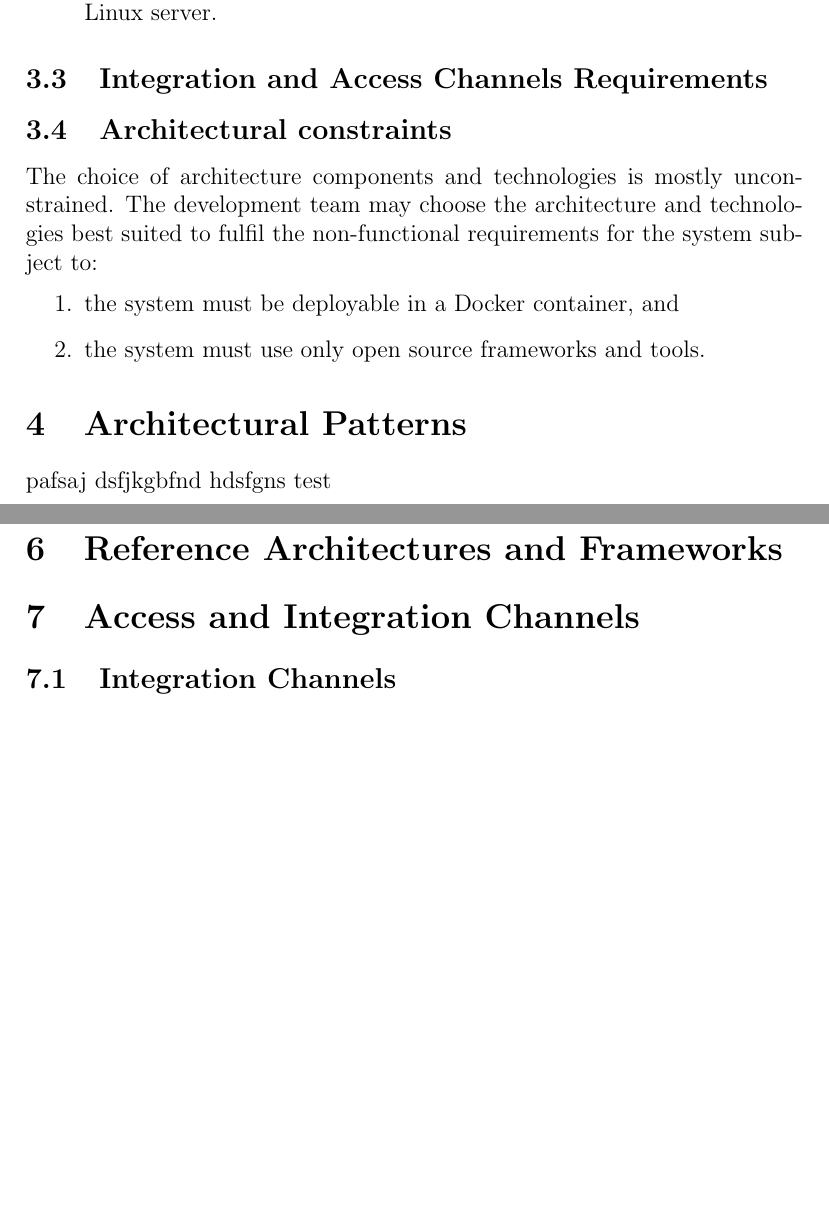
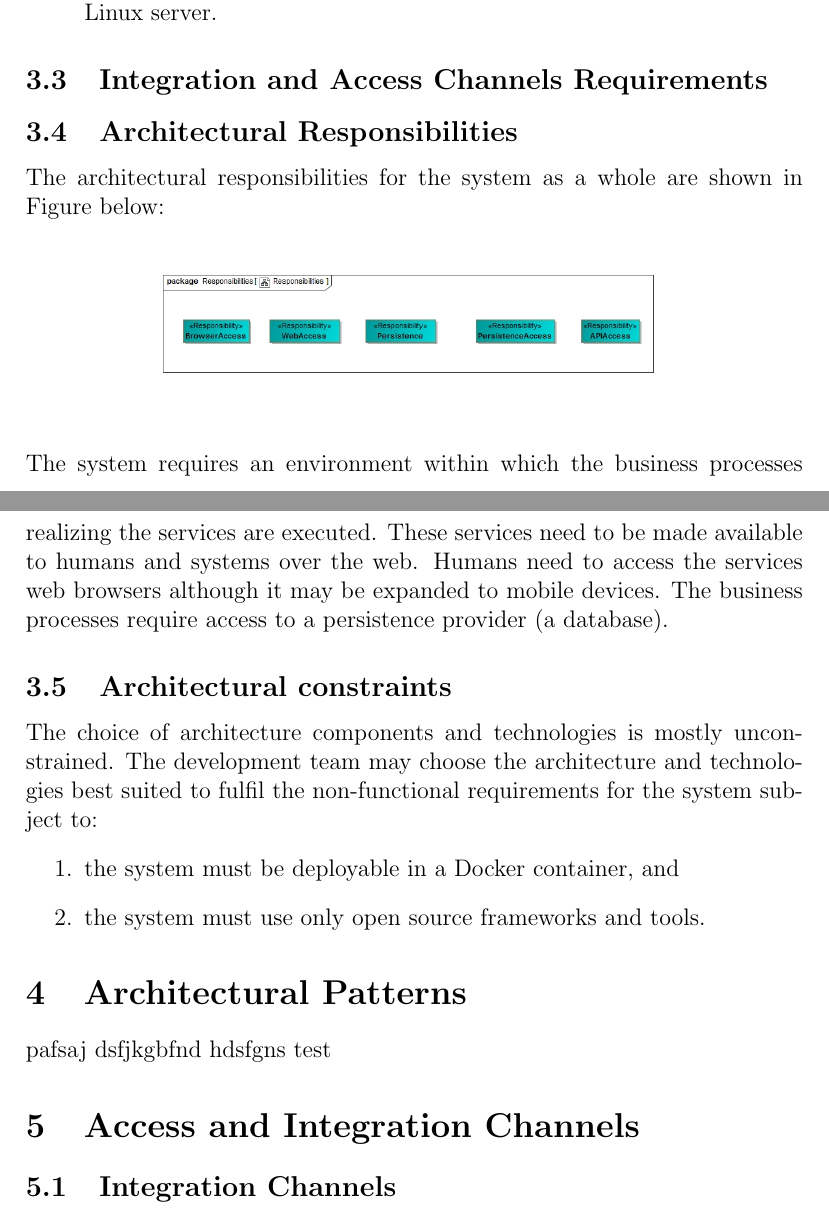
Before and after one commit to Coeus2016/GeospatialDataProcessorVisualiser_documentation, a LaTeX document (ArchitecturalRequirements/ArchitectureRequirementsAndDesign.tex): two parts of pages 8 and 9 of 11, joined at a grey line, cut so that both start at the same text, the shorter picture padded with empty space. Compiled offline with pdfLaTeX.

Commit message:
Updated template

```diff
--- a/ArchitecturalRequirements/ArchitectureRequirementsAndDesign.tex
+++ b/ArchitecturalRequirements/ArchitectureRequirementsAndDesign.tex
@@ -106,17 +106,22 @@
 		\subsection{Integration and Access Channels Requirements}
 		\input{int_acc_req}
 
+		\subsection{Architectural Responsibilities}
+		\input{arch_resp}
+
 		\subsection{Architectural constraints}
 		\input{arch_constraints}
 
 	\section{Architectural Patterns}
 	\input{arch_patterns}
 
-	\section{Architectural Tactics}
-	\input{arch_tactics}
 
-	\section{Reference Architectures and Frameworks}
-	\input{ref_arch}
+	%\section{Architectural Tactics}
+	%At this high level of abstraction, we do not specify any architectural tactics in order to concretely address the quality requirements for the system.
+	%\input{arch_tactics}
+
+	%\section{Reference Architectures and Frameworks}
+	%\input{ref_arch}
 
 	\section{Access and Integration Channels}
 		\subsection{Integration Channels}
```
****************
**Your instructions**
Only lines that contain the string "Reference" count; pick each one out of the records and copy it.

**Written solution**
-	\section{Reference Architectures and Frameworks}
+	%\section{Reference Architectures and Frameworks}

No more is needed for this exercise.